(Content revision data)
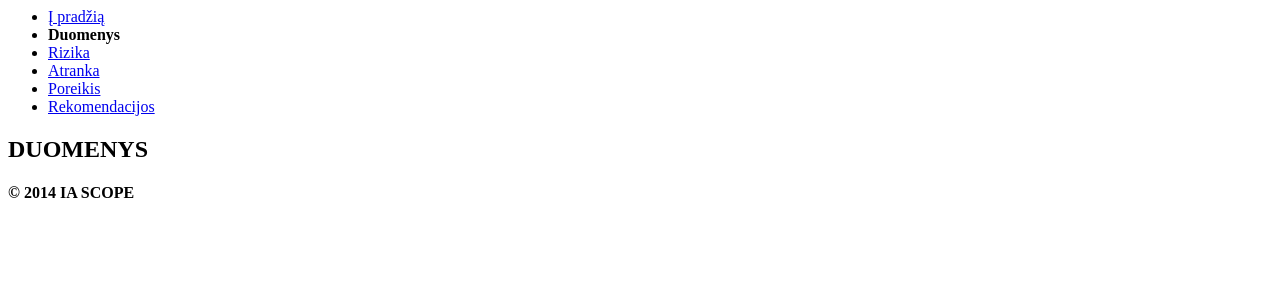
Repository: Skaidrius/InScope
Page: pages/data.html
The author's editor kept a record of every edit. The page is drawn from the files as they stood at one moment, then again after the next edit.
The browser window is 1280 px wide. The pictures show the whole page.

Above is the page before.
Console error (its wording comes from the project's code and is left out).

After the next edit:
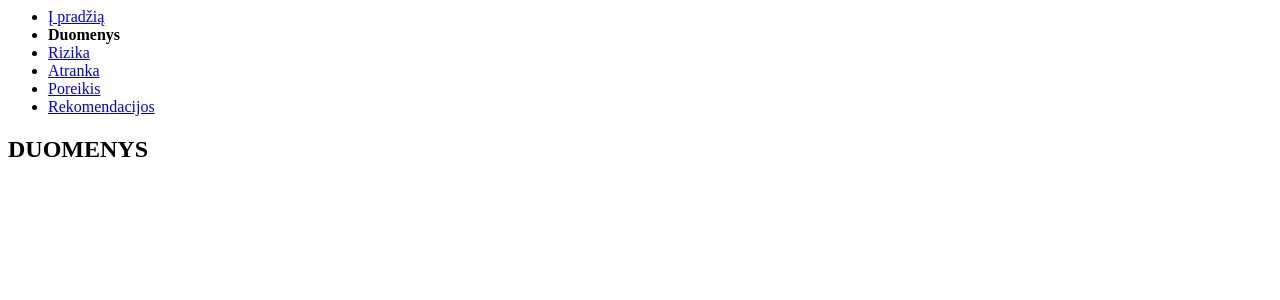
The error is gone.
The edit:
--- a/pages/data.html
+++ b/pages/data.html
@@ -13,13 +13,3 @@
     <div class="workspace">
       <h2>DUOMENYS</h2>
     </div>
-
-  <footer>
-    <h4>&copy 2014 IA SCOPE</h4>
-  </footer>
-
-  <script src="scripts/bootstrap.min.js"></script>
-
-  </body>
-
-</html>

▸ Exercise brief
Return all records exactly as they stand above, except for pictures.

▸ Task response
Repository: Skaidrius/InScope
Page: pages/data.html
The author's editor kept a record of every edit. The page is drawn from the files as they stood at one moment, then again after the next edit.
The browser window is 1280 px wide. The pictures show the whole page.

Above is the page before.
Console error (its wording comes from the project's code and is left out).

After the next edit:
The error is gone.
The edit:
--- a/pages/data.html
+++ b/pages/data.html
@@ -13,13 +13,3 @@
     <div class="workspace">
       <h2>DUOMENYS</h2>
     </div>
-
-  <footer>
-    <h4>&copy 2014 IA SCOPE</h4>
-  </footer>
-
-  <script src="scripts/bootstrap.min.js"></script>
-
-  </body>
-
-</html>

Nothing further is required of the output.